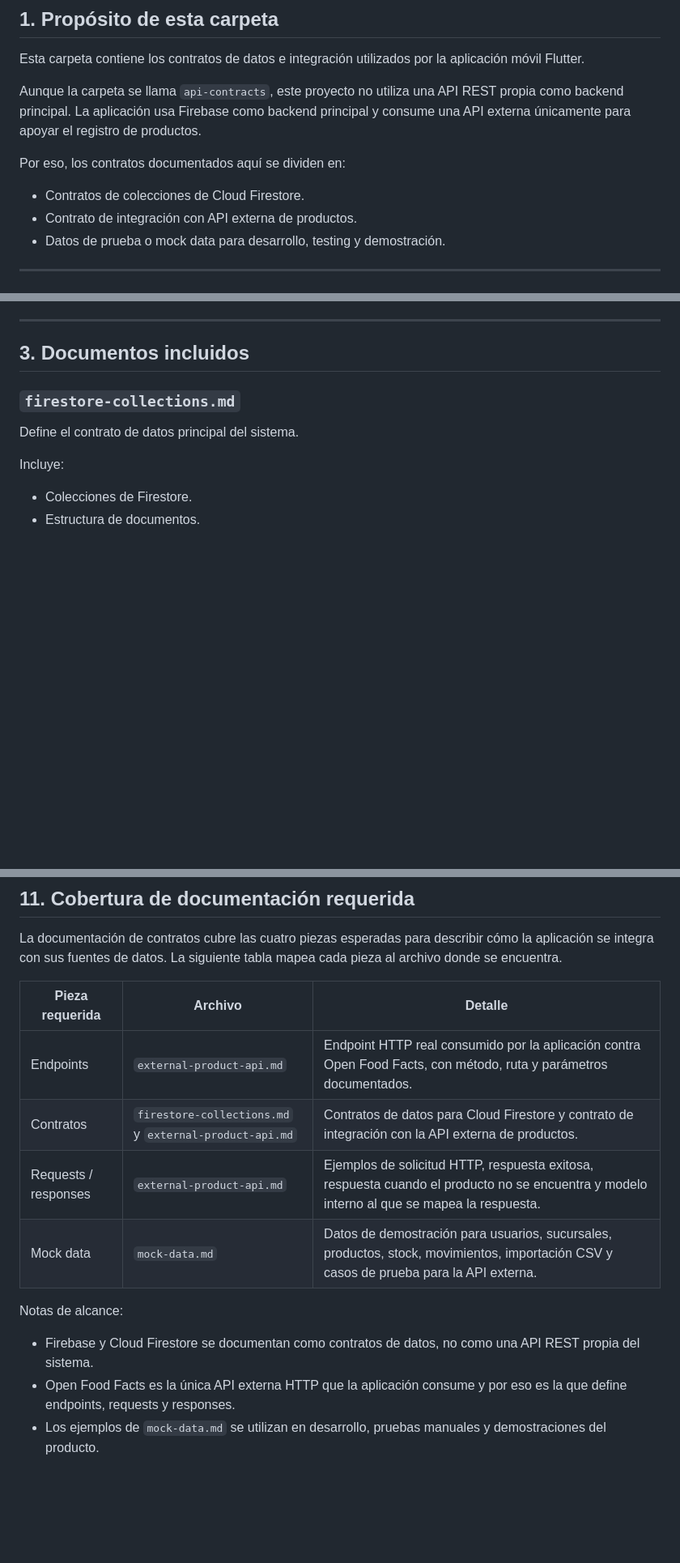
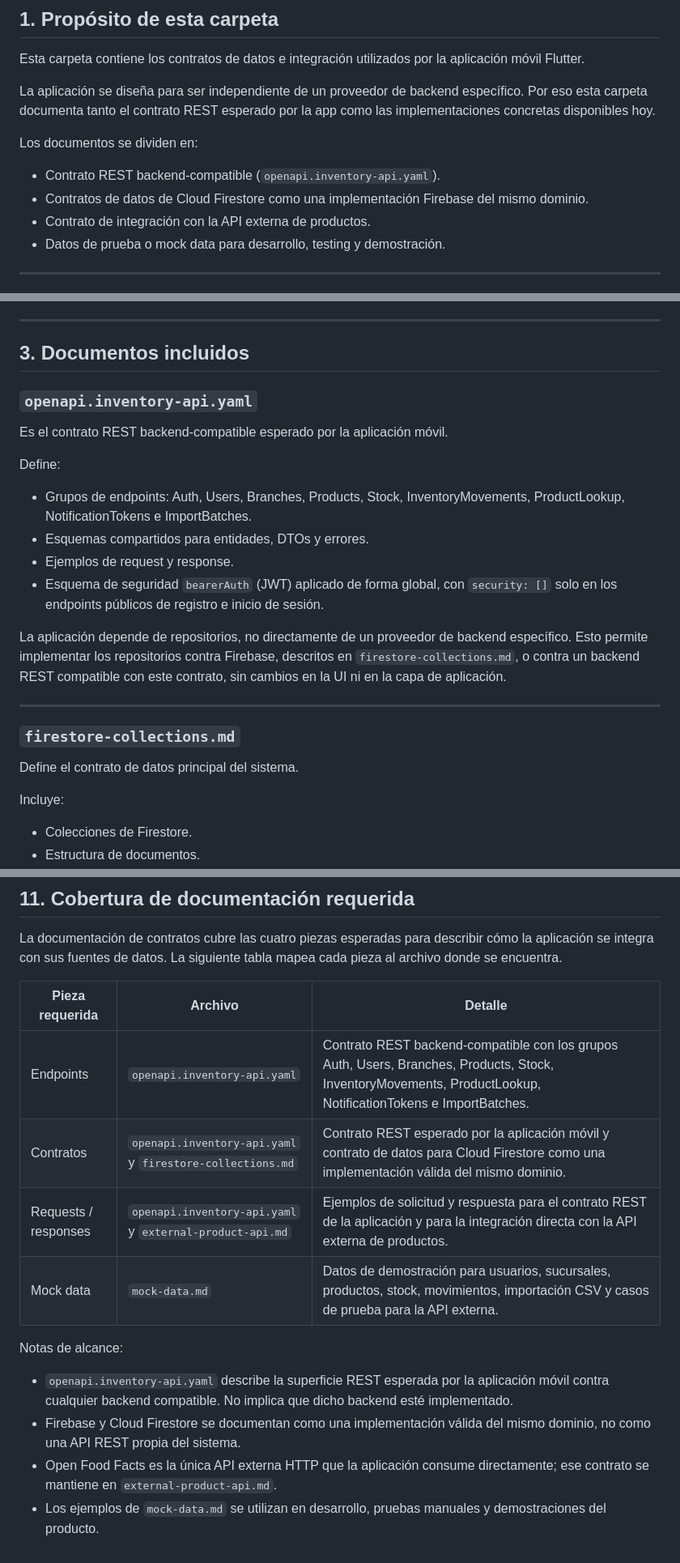
Before and after one commit to DevTeam-DAKFC/inventory-mobile-project, a Markdown page: docs/api-contracts/README.md, 3 parts joined by grey strips. Shown at 81% size. Drawn GitHub-style; blank space fills up the shorter version.

Commit message:
docs(api-contracts): document OpenAPI coverage

```diff
--- a/docs/api-contracts/README.md
+++ b/docs/api-contracts/README.md
@@ -4,12 +4,13 @@
 
 Esta carpeta contiene los contratos de datos e integración utilizados por la aplicación móvil Flutter.
 
-Aunque la carpeta se llama `api-contracts`, este proyecto no utiliza una API REST propia como backend principal. La aplicación usa Firebase como backend principal y consume una API externa únicamente para apoyar el registro de productos.
+La aplicación se diseña para ser independiente de un proveedor de backend específico. Por eso esta carpeta documenta tanto el contrato REST esperado por la app como las implementaciones concretas disponibles hoy.
 
-Por eso, los contratos documentados aquí se dividen en:
+Los documentos se dividen en:
 
-- Contratos de colecciones de Cloud Firestore.
-- Contrato de integración con API externa de productos.
+- Contrato REST backend-compatible (`openapi.inventory-api.yaml`).
+- Contratos de datos de Cloud Firestore como una implementación Firebase del mismo dominio.
+- Contrato de integración con la API externa de productos.
 - Datos de prueba o mock data para desarrollo, testing y demostración.
 
 ---
@@ -40,6 +41,21 @@ En su lugar, la app se comunicará con Firebase mediante sus SDKs oficiales y or
 ---
 
 ## 3. Documentos incluidos
+
+### `openapi.inventory-api.yaml`
+
+Es el contrato REST backend-compatible esperado por la aplicación móvil.
+
+Define:
+
+- Grupos de endpoints: Auth, Users, Branches, Products, Stock, InventoryMovements, ProductLookup, NotificationTokens e ImportBatches.
+- Esquemas compartidos para entidades, DTOs y errores.
+- Ejemplos de request y response.
+- Esquema de seguridad `bearerAuth` (JWT) aplicado de forma global, con `security: []` solo en los endpoints públicos de registro e inicio de sesión.
+
+La aplicación depende de repositorios, no directamente de un proveedor de backend específico. Esto permite implementar los repositorios contra Firebase, descritos en `firestore-collections.md`, o contra un backend REST compatible con este contrato, sin cambios en la UI ni en la capa de aplicación.
+
+---
 
 ### `firestore-collections.md`
 
@@ -265,13 +280,14 @@ La documentación de contratos cubre las cuatro piezas esperadas para describir
 
 | Pieza requerida | Archivo | Detalle |
 |---|---|---|
-| Endpoints | `external-product-api.md` | Endpoint HTTP real consumido por la aplicación contra Open Food Facts, con método, ruta y parámetros documentados. |
-| Contratos | `firestore-collections.md` y `external-product-api.md` | Contratos de datos para Cloud Firestore y contrato de integración con la API externa de productos. |
-| Requests / responses | `external-product-api.md` | Ejemplos de solicitud HTTP, respuesta exitosa, respuesta cuando el producto no se encuentra y modelo interno al que se mapea la respuesta. |
+| Endpoints | `openapi.inventory-api.yaml` | Contrato REST backend-compatible con los grupos Auth, Users, Branches, Products, Stock, InventoryMovements, ProductLookup, NotificationTokens e ImportBatches. |
+| Contratos | `openapi.inventory-api.yaml` y `firestore-collections.md` | Contrato REST esperado por la aplicación móvil y contrato de datos para Cloud Firestore como una implementación válida del mismo dominio. |
+| Requests / responses | `openapi.inventory-api.yaml` y `external-product-api.md` | Ejemplos de solicitud y respuesta para el contrato REST de la aplicación y para la integración directa con la API externa de productos. |
 | Mock data | `mock-data.md` | Datos de demostración para usuarios, sucursales, productos, stock, movimientos, importación CSV y casos de prueba para la API externa. |
 
 Notas de alcance:
 
-- Firebase y Cloud Firestore se documentan como contratos de datos, no como una API REST propia del sistema.
-- Open Food Facts es la única API externa HTTP que la aplicación consume y por eso es la que define endpoints, requests y responses.
+- `openapi.inventory-api.yaml` describe la superficie REST esperada por la aplicación móvil contra cualquier backend compatible. No implica que dicho backend esté implementado.
+- Firebase y Cloud Firestore se documentan como una implementación válida del mismo dominio, no como una API REST propia del sistema.
+- Open Food Facts es la única API externa HTTP que la aplicación consume directamente; ese contrato se mantiene en `external-product-api.md`.
 - Los ejemplos de `mock-data.md` se utilizan en desarrollo, pruebas manuales y demostraciones del producto.
```
Also changed, not shown: other parts of docs/api-contracts/README.md (+3 -4 lines).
# # # # #
Where a line of the material holds the word "ImportBatches", copy that line.

+- Grupos de endpoints: Auth, Users, Branches, Products, Stock, InventoryMovements, ProductLookup, NotificationTokens e ImportBatches.
+| Endpoints | `openapi.inventory-api.yaml` | Contrato REST backend-compatible con los grupos Auth, Users, Branches, Products, Stock, InventoryMovements, ProductLookup, NotificationTokens e ImportBatches. |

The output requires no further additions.